**Prompt:** Go through the material below and return each line with the string "text" in it.

**Information shown:**
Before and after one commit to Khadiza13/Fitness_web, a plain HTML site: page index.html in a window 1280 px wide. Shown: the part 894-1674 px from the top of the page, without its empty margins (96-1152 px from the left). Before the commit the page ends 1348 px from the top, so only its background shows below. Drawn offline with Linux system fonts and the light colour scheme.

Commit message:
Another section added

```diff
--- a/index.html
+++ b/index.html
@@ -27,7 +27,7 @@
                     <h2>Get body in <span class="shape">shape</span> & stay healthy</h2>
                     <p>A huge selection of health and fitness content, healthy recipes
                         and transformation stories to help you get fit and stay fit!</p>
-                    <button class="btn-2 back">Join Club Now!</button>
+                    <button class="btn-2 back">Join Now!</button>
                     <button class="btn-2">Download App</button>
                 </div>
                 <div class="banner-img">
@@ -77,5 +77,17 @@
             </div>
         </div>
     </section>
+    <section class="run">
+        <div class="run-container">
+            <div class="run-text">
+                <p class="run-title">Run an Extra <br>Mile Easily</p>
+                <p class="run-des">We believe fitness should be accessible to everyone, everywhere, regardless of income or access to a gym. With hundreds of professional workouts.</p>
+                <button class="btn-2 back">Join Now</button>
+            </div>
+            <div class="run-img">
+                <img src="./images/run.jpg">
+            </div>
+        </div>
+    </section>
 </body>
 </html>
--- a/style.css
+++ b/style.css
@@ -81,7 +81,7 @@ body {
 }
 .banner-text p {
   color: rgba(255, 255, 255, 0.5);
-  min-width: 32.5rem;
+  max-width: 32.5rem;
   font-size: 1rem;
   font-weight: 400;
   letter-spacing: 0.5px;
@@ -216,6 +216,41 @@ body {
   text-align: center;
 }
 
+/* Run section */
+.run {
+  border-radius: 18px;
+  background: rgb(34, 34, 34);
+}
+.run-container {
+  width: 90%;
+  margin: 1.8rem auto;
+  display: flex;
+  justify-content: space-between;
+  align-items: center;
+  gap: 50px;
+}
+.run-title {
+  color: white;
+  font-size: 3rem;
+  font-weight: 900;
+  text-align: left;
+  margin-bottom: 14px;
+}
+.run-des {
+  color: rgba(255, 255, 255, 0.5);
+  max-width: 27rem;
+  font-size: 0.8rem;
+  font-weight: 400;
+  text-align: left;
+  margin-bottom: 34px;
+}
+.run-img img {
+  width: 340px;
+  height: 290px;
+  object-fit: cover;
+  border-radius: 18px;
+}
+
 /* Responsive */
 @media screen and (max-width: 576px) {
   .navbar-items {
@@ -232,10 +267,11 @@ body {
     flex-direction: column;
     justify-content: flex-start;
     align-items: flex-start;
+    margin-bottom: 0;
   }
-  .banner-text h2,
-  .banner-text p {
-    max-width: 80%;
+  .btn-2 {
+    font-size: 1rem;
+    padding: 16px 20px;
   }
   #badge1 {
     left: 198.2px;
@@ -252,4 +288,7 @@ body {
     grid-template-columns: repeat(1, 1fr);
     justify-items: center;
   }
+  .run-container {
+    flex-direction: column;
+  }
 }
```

**Written response:**
+            <div class="run-text">
 .banner-text p {
   text-align: center;
+  text-align: left;
+  text-align: left;
-  .banner-text h2,
-  .banner-text p {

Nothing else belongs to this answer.